Edit difference data

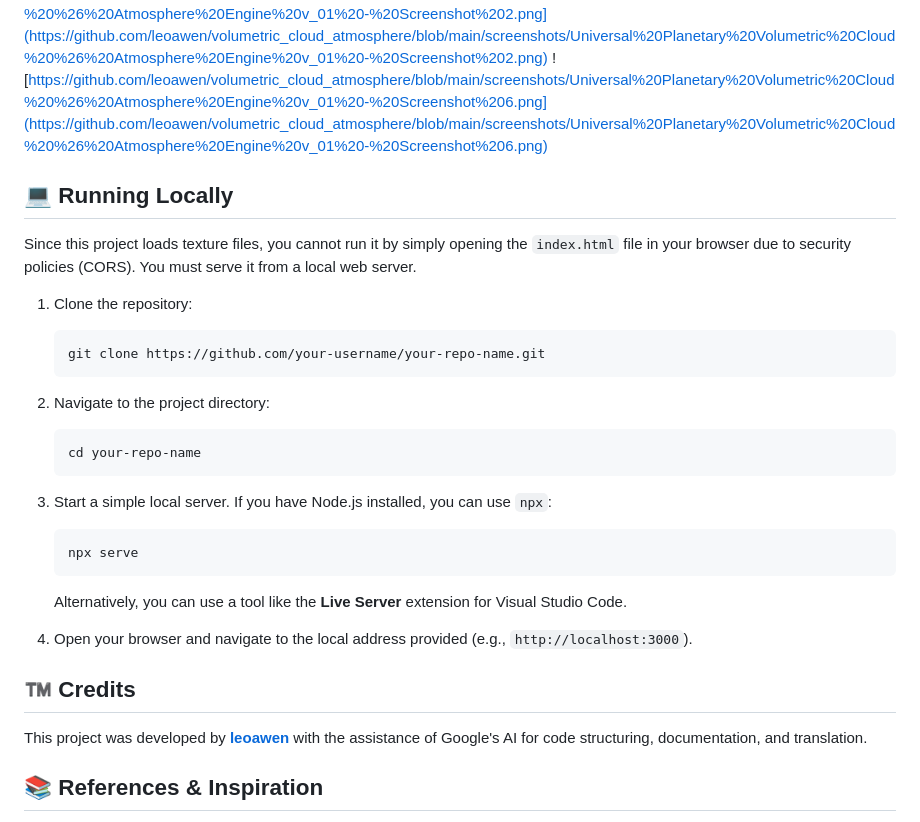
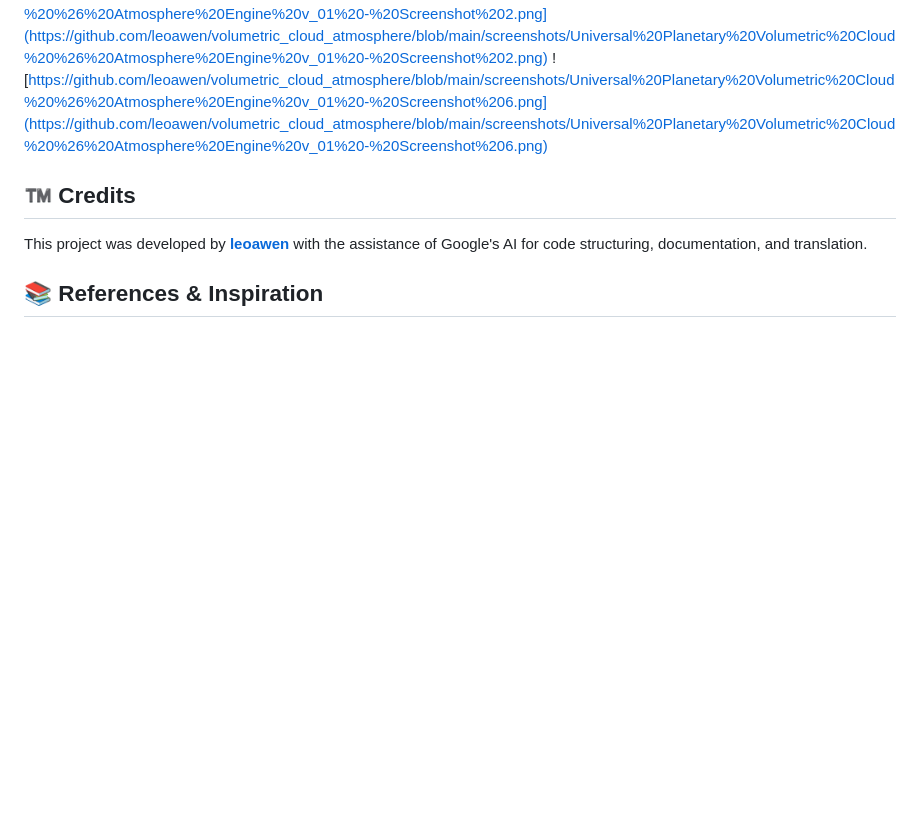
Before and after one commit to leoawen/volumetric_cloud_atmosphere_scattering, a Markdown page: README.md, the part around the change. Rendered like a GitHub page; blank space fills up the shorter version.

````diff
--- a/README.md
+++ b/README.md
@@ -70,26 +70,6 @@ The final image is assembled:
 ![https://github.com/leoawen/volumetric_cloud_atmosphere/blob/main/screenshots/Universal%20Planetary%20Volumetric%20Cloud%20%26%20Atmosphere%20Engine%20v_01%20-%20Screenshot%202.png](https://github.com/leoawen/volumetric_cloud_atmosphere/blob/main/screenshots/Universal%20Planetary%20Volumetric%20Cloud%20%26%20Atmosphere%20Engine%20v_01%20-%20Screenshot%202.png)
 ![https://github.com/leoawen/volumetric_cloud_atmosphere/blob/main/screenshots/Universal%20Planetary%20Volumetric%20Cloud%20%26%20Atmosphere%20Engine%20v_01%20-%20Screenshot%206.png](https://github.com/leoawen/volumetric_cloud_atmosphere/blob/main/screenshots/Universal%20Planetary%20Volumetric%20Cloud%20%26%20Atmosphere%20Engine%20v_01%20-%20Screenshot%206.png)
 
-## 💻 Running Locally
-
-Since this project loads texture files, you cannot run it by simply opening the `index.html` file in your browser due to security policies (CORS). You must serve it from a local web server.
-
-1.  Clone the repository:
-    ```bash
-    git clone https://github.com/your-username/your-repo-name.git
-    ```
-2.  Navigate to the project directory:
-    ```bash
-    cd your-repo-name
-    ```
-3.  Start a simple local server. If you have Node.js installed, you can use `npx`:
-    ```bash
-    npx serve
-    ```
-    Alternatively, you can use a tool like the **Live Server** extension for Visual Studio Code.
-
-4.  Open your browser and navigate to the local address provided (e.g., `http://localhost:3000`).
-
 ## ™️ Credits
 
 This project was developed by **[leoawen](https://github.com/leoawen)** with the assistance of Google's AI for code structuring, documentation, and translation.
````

*Prompt*. Tell how many lines in the records above contain "your", giving the number and no other words.

*Task output*. 4